> **Work order**
When you copy the data, keep every line exactly as written and skip the pictures.

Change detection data
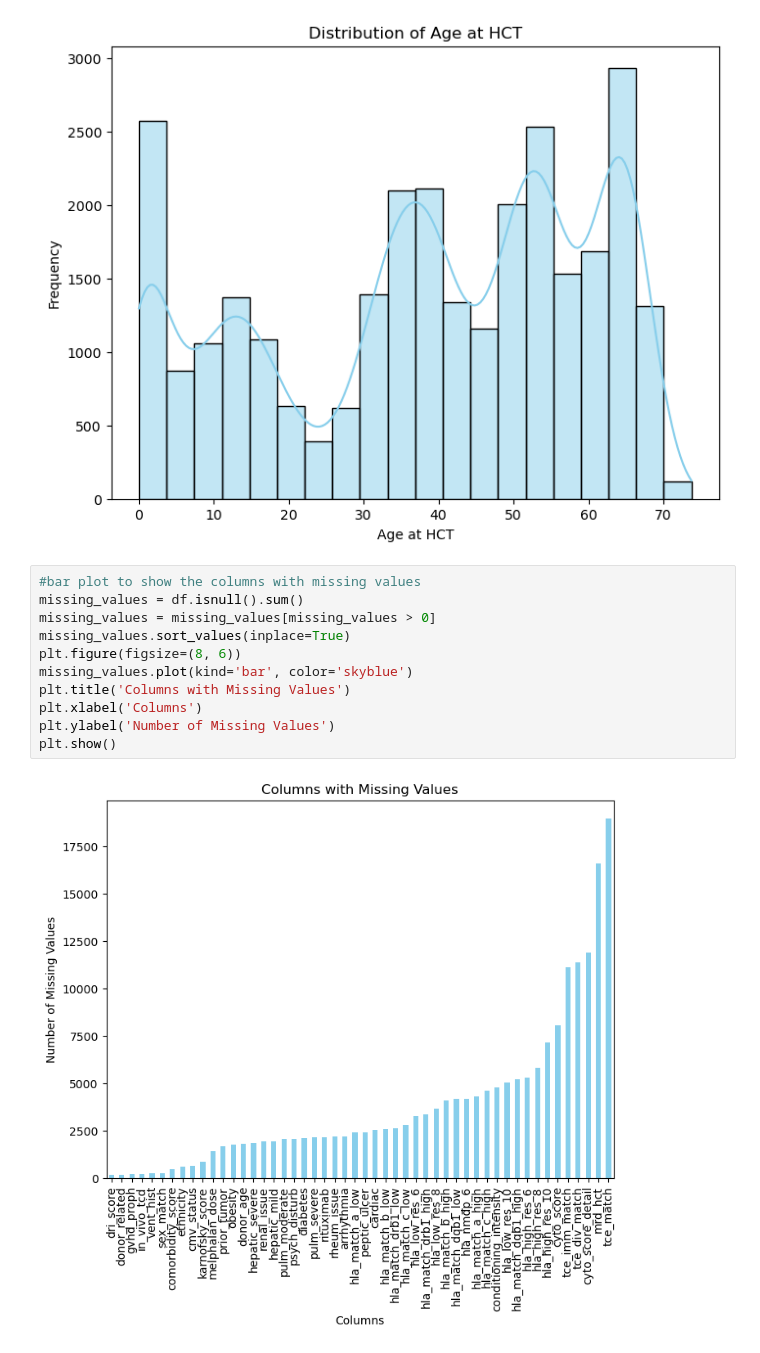
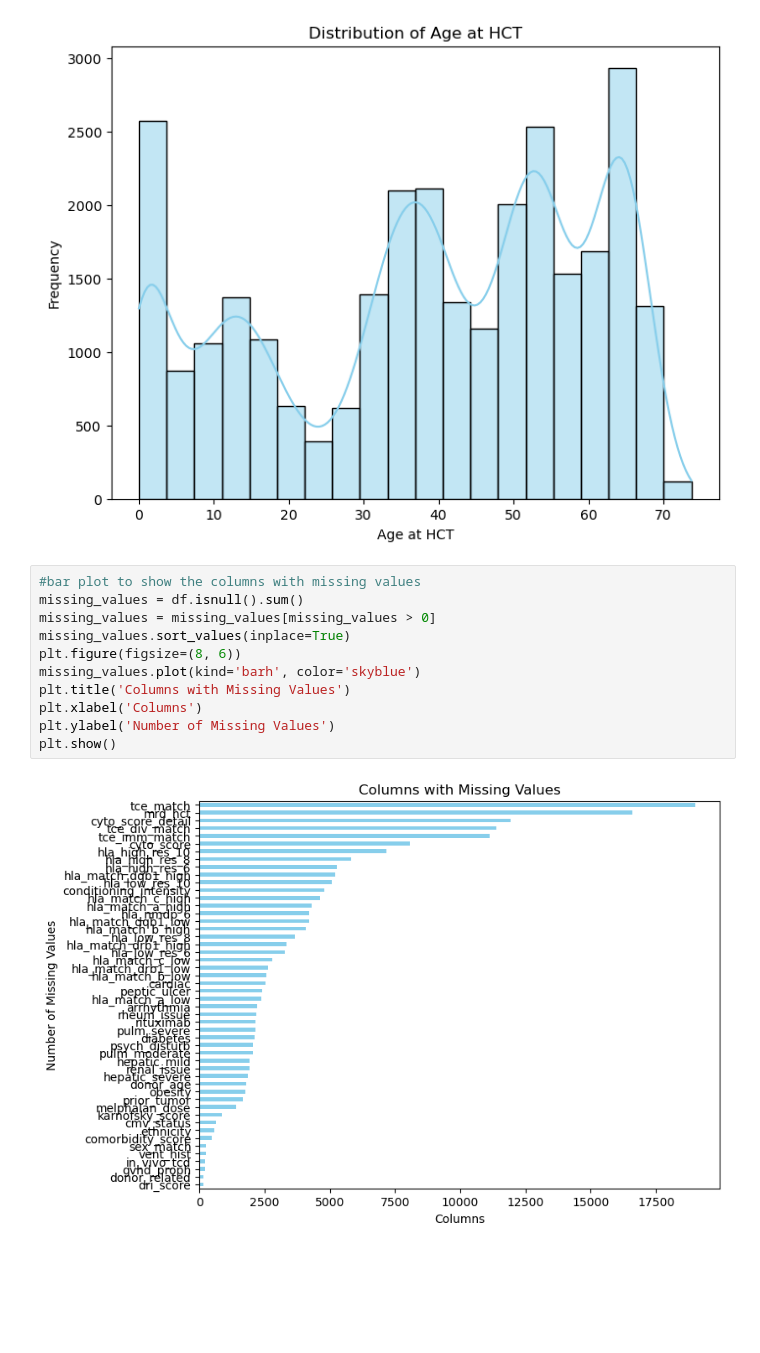
Before and after one commit to Rikamo1/Mittelstufenprojekt, a Jupyter notebook: explore_data.ipynb, the cells around one changed output. Saved outputs shown, nothing was run; the diff lists cells and outputs as text; blank space fills up the shorter version.

Commit message:
Missing Values, Distribution of age

```diff
--- a/explore_data.ipynb
+++ b/explore_data.ipynb
@@ -110,13 +110,13 @@ plt.show()
 # %%
 #bar plot to show the columns with missing values
 missing_values = df.isnull().sum()
 missing_values = missing_values[missing_values > 0]
 missing_values.sort_values(inplace=True)
 plt.figure(figsize=(8, 6))
-missing_values.plot(kind='bar', color='skyblue')
+missing_values.plot(kind='barh', color='skyblue')
 plt.title('Columns with Missing Values')
 plt.xlabel('Columns')
 plt.ylabel('Number of Missing Values')
 plt.show()
 # %% [output]
-[figure, old version]
+[figure, new version]
```
Also changed, not shown: parts of 1 cell of this notebook.
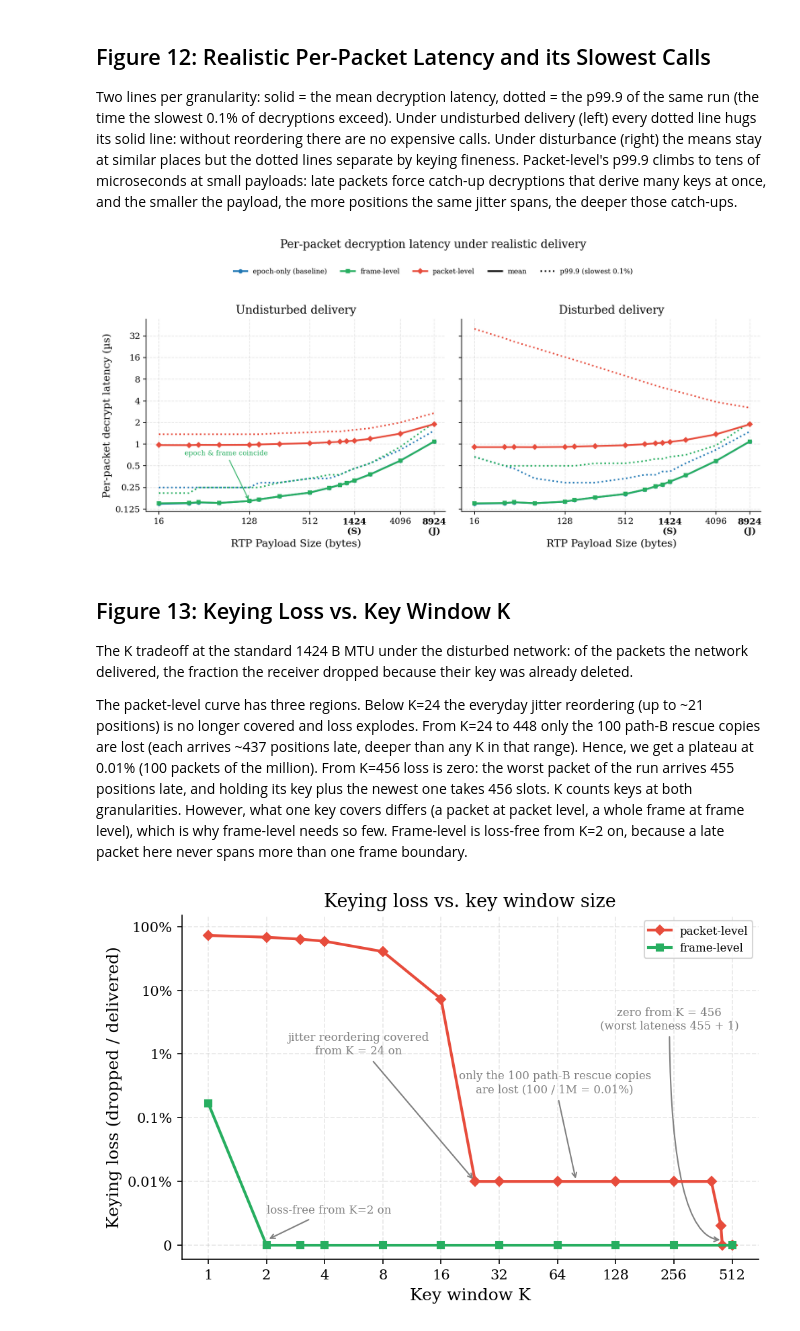
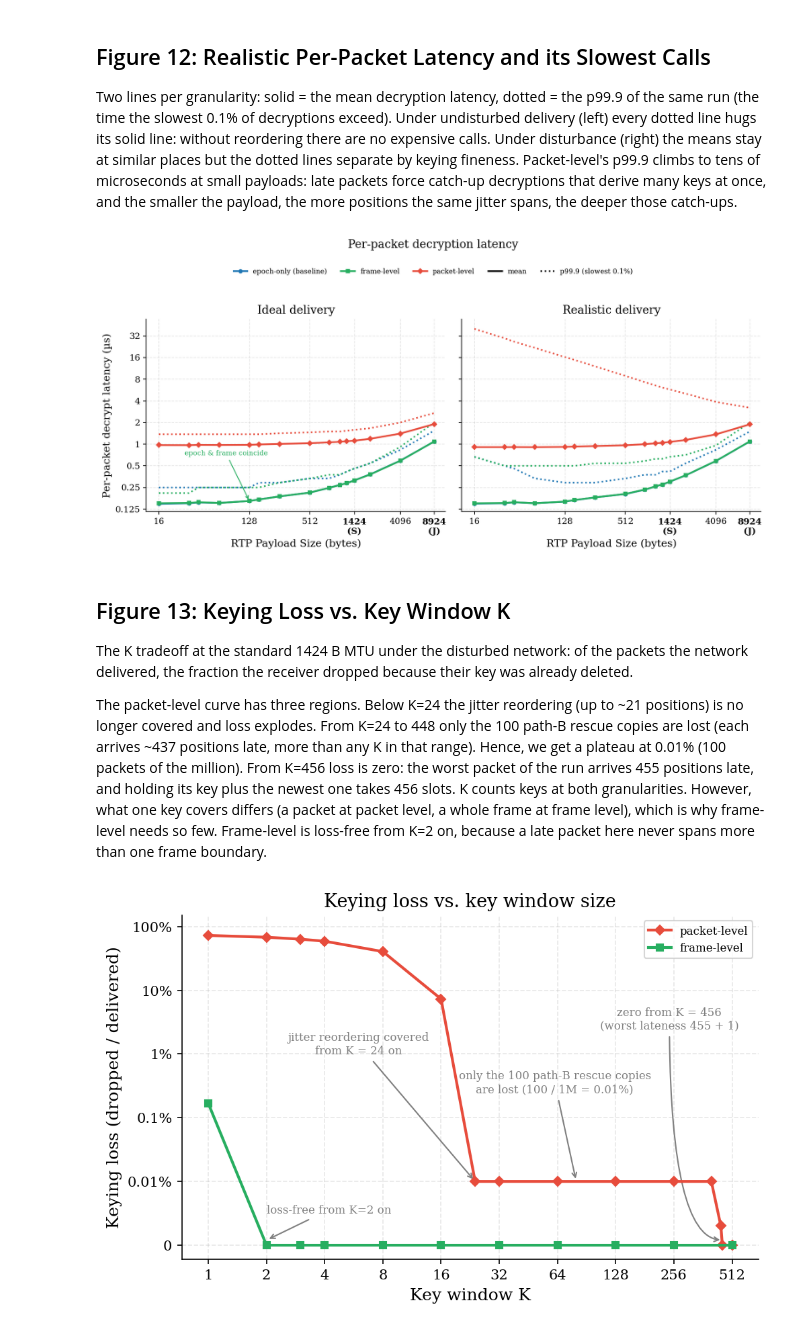
Before and after one commit to spring-epfl/SafeCast, a Jupyter notebook: figures_from_benches.ipynb, the cells around one changed output. Cells and saved outputs as stored; diff of their text form; code cells hidden in the pictures.

```diff
--- a/figures_from_benches.ipynb
+++ b/figures_from_benches.ipynb
@@ -1460,7 +1460,7 @@ from matplotlib.lines import Line2D
 
 fig, ax = plt.subplots(figsize=(6.8, 4.6))
 
-# one color per granularity (as in fig9), solid = disturbed, dashed = undisturbed
+# one color per granularity (as in fig9), solid = realistic (disturbed), dashed = ideal (undisturbed)
 for g in GRAN:
     st = GRAN_STYLE[g]
     xs = np.array(sorted(realistic[(g, 'disturbed')].keys()))
@@ -1492,14 +1492,14 @@ ax.set_ylim(0, 75)
 # two legends: color says the granularity, line style says the condition
 gran_handles = [Line2D([], [], color=GRAN_STYLE[g]['color'], marker=GRAN_STYLE[g]['marker'],
                        ls='-', lw=2, markersize=4, label=GRAN_STYLE[g]['label']) for g in GRAN]
-cond_handles = [Line2D([], [], color='black', ls='-', lw=2, label='disturbed'),
-                Line2D([], [], color='black', ls='--', lw=1.4, label='undisturbed')]
+cond_handles = [Line2D([], [], color='black', ls='-', lw=2, label='Realistic'),
+                Line2D([], [], color='black', ls='--', lw=1.4, label='Ideal')]
 leg_gran = ax.legend(handles=gran_handles, loc='upper left', title='keying granularity', fontsize=8)
 ax.add_artist(leg_gran)
 ax.legend(handles=cond_handles, loc='upper left', bbox_to_anchor=(0.0, 0.75),
           title='delivery', fontsize=8)
 
-ax.set_title('Decryption throughput under realistic delivery')
+ax.set_title('Decryption throughput')
 plt.tight_layout()
 plt.savefig(FIGURES_DIR / 'fig11_realistic_throughput.pdf')
 plt.savefig(FIGURES_DIR / 'fig11_realistic_throughput.png')
@@ -1526,8 +1526,8 @@ from matplotlib.lines import Line2D
 Y_TICKS = [0.125, 0.25, 0.5, 1, 2, 4, 8, 16, 32]
 
 fig, axes = plt.subplots(1, 2, figsize=(11, 4.6), sharey=True)
-for ax, cond, title in [(axes[0], 'clean', 'Undisturbed delivery'),
-                        (axes[1], 'disturbed', 'Disturbed delivery')]:
+for ax, cond, title in [(axes[0], 'clean', 'Ideal delivery'),
+                        (axes[1], 'disturbed', 'Realistic delivery')]:
     for g in GRAN:
         st = GRAN_STYLE[g]
         ser = realistic[(g, cond)]
@@ -1543,35 +1543,35 @@ for ax, cond, title in [(axes[0], 'clean', 'Undisturbed delivery'),
     ax.set_yticklabels([f'{t:g}' for t in Y_TICKS])
     ax.yaxis.set_minor_locator(ticker.NullLocator())
     ax.set_xlabel('RTP Payload Size (bytes)')
     ax.set_title(title)
     ax.set_xlim(12, 8924 * 1.3)
     ax.set_ylim(0.115, 55)
 
 axes[0].set_ylabel('Per-packet decrypt latency (µs)')
 
 # "epoch & frame coincide" label
 # the epoch line is invisible without this, as frame sits exactly on top of it
 axes[0].annotate('epoch & frame coincide',
                  xy=(128, realistic[('epoch', 'clean')][128]['mean_ns'] / 1000),
                  xytext=(75, 0.7), fontsize=8, ha='center', color='#27ae60',
                  arrowprops=dict(arrowstyle='->', color='#27ae60', lw=1))
 
 # one legend row above both panels: color says the granularity, line style
 # says which statistic the line shows
 handles = [Line2D([], [], color=GRAN_STYLE[g]['color'], marker=GRAN_STYLE[g]['marker'],
                   ls='-', lw=2, markersize=4, label=GRAN_STYLE[g]['label']) for g in GRAN]
 handles += [Line2D([], [], color='black', ls='-', lw=2, label='mean'),
             Line2D([], [], color='black', ls=':', lw=1.8, label='p99.9 (slowest 0.1%)')]
 fig.legend(handles=handles, loc='upper center', bbox_to_anchor=(0.5, 1.04), ncols=5,
            fontsize=8, frameon=False)
 
-fig.suptitle('Per-packet decryption latency under realistic delivery', y=1.12, fontsize=13)
+fig.suptitle('Per-packet decryption latency', y=1.12, fontsize=13)
 plt.tight_layout()
 plt.savefig(FIGURES_DIR / 'fig12_realistic_latency.pdf')
 plt.savefig(FIGURES_DIR / 'fig12_realistic_latency.png')
 plt.show()
 # %% [output]
-[figure, old version]
+[figure, new version]
 # %% [markdown]
 ## Figure 13: Keying Loss vs. Key Window K
 
@@ -1579,10 +1579,10 @@ The K tradeoff at the standard 1424 B MTU under the disturbed network: of the
 packets the network delivered, the fraction the receiver dropped because their
 key was already deleted.
 
-The packet-level curve has three regions. Below K=24 the everyday jitter
+The packet-level curve has three regions. Below K=24 the jitter
 reordering (up to ~21 positions) is no longer covered and loss explodes. From
 K=24 to 448 only the 100 path-B rescue copies are lost (each arrives ~437
-positions late, deeper than any K in that range). Hence, we get a plateau at
+positions late, more than any K in that range). Hence, we get a plateau at
 0.01% (100 packets of the million). From K=456 loss is zero: the worst packet
 of the run arrives 455 positions late, and holding its key plus the newest
 one takes 456 slots. K counts keys at both granularities. However, what one key
```
Also changed, not shown: parts of 11 cells of this notebook.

> **Task solution**
Before and after one commit to Rikamo1/Mittelstufenprojekt, a Jupyter notebook: explore_data.ipynb, the cells around one changed output. Saved outputs shown, nothing was run; the diff lists cells and outputs as text; blank space fills up the shorter version.

Commit message:
Missing Values, Distribution of age

```diff
--- a/explore_data.ipynb
+++ b/explore_data.ipynb
@@ -110,13 +110,13 @@ plt.show()
 # %%
 #bar plot to show the columns with missing values
 missing_values = df.isnull().sum()
 missing_values = missing_values[missing_values > 0]
 missing_values.sort_values(inplace=True)
 plt.figure(figsize=(8, 6))
-missing_values.plot(kind='bar', color='skyblue')
+missing_values.plot(kind='barh', color='skyblue')
 plt.title('Columns with Missing Values')
 plt.xlabel('Columns')
 plt.ylabel('Number of Missing Values')
 plt.show()
 # %% [output]
-[figure, old version]
+[figure, new version]
```
Also changed, not shown: parts of 1 cell of this notebook.
Before and after one commit to spring-epfl/SafeCast, a Jupyter notebook: figures_from_benches.ipynb, the cells around one changed output. Cells and saved outputs as stored; diff of their text form; code cells hidden in the pictures.

```diff
--- a/figures_from_benches.ipynb
+++ b/figures_from_benches.ipynb
@@ -1460,7 +1460,7 @@ from matplotlib.lines import Line2D
 
 fig, ax = plt.subplots(figsize=(6.8, 4.6))
 
-# one color per granularity (as in fig9), solid = disturbed, dashed = undisturbed
+# one color per granularity (as in fig9), solid = realistic (disturbed), dashed = ideal (undisturbed)
 for g in GRAN:
     st = GRAN_STYLE[g]
     xs = np.array(sorted(realistic[(g, 'disturbed')].keys()))
@@ -1492,14 +1492,14 @@ ax.set_ylim(0, 75)
 # two legends: color says the granularity, line style says the condition
 gran_handles = [Line2D([], [], color=GRAN_STYLE[g]['color'], marker=GRAN_STYLE[g]['marker'],
                        ls='-', lw=2, markersize=4, label=GRAN_STYLE[g]['label']) for g in GRAN]
-cond_handles = [Line2D([], [], color='black', ls='-', lw=2, label='disturbed'),
-                Line2D([], [], color='black', ls='--', lw=1.4, label='undisturbed')]
+cond_handles = [Line2D([], [], color='black', ls='-', lw=2, label='Realistic'),
+                Line2D([], [], color='black', ls='--', lw=1.4, label='Ideal')]
 leg_gran = ax.legend(handles=gran_handles, loc='upper left', title='keying granularity', fontsize=8)
 ax.add_artist(leg_gran)
 ax.legend(handles=cond_handles, loc='upper left', bbox_to_anchor=(0.0, 0.75),
           title='delivery', fontsize=8)
 
-ax.set_title('Decryption throughput under realistic delivery')
+ax.set_title('Decryption throughput')
 plt.tight_layout()
 plt.savefig(FIGURES_DIR / 'fig11_realistic_throughput.pdf')
 plt.savefig(FIGURES_DIR / 'fig11_realistic_throughput.png')
@@ -1526,8 +1526,8 @@ from matplotlib.lines import Line2D
 Y_TICKS = [0.125, 0.25, 0.5, 1, 2, 4, 8, 16, 32]
 
 fig, axes = plt.subplots(1, 2, figsize=(11, 4.6), sharey=True)
-for ax, cond, title in [(axes[0], 'clean', 'Undisturbed delivery'),
-                        (axes[1], 'disturbed', 'Disturbed delivery')]:
+for ax, cond, title in [(axes[0], 'clean', 'Ideal delivery'),
+                        (axes[1], 'disturbed', 'Realistic delivery')]:
     for g in GRAN:
         st = GRAN_STYLE[g]
         ser = realistic[(g, cond)]
@@ -1543,35 +1543,35 @@ for ax, cond, title in [(axes[0], 'clean', 'Undisturbed delivery'),
     ax.set_yticklabels([f'{t:g}' for t in Y_TICKS])
     ax.yaxis.set_minor_locator(ticker.NullLocator())
     ax.set_xlabel('RTP Payload Size (bytes)')
     ax.set_title(title)
     ax.set_xlim(12, 8924 * 1.3)
     ax.set_ylim(0.115, 55)
 
 axes[0].set_ylabel('Per-packet decrypt latency (µs)')
 
 # "epoch & frame coincide" label
 # the epoch line is invisible without this, as frame sits exactly on top of it
 axes[0].annotate('epoch & frame coincide',
                  xy=(128, realistic[('epoch', 'clean')][128]['mean_ns'] / 1000),
                  xytext=(75, 0.7), fontsize=8, ha='center', color='#27ae60',
                  arrowprops=dict(arrowstyle='->', color='#27ae60', lw=1))
 
 # one legend row above both panels: color says the granularity, line style
 # says which statistic the line shows
 handles = [Line2D([], [], color=GRAN_STYLE[g]['color'], marker=GRAN_STYLE[g]['marker'],
                   ls='-', lw=2, markersize=4, label=GRAN_STYLE[g]['label']) for g in GRAN]
 handles += [Line2D([], [], color='black', ls='-', lw=2, label='mean'),
             Line2D([], [], color='black', ls=':', lw=1.8, label='p99.9 (slowest 0.1%)')]
 fig.legend(handles=handles, loc='upper center', bbox_to_anchor=(0.5, 1.04), ncols=5,
            fontsize=8, frameon=False)
 
-fig.suptitle('Per-packet decryption latency under realistic delivery', y=1.12, fontsize=13)
+fig.suptitle('Per-packet decryption latency', y=1.12, fontsize=13)
 plt.tight_layout()
 plt.savefig(FIGURES_DIR / 'fig12_realistic_latency.pdf')
 plt.savefig(FIGURES_DIR / 'fig12_realistic_latency.png')
 plt.show()
 # %% [output]
-[figure, old version]
+[figure, new version]
 # %% [markdown]
 ## Figure 13: Keying Loss vs. Key Window K
 
@@ -1579,10 +1579,10 @@ The K tradeoff at the standard 1424 B MTU under the disturbed network: of the
 packets the network delivered, the fraction the receiver dropped because their
 key was already deleted.
 
-The packet-level curve has three regions. Below K=24 the everyday jitter
+The packet-level curve has three regions. Below K=24 the jitter
 reordering (up to ~21 positions) is no longer covered and loss explodes. From
 K=24 to 448 only the 100 path-B rescue copies are lost (each arrives ~437
-positions late, deeper than any K in that range). Hence, we get a plateau at
+positions late, more than any K in that range). Hence, we get a plateau at
 0.01% (100 packets of the million). From K=456 loss is zero: the worst packet
 of the run arrives 455 positions late, and holding its key plus the newest
 one takes 456 slots. K counts keys at both granularities. However, what one key
```
Also changed, not shown: parts of 11 cells of this notebook.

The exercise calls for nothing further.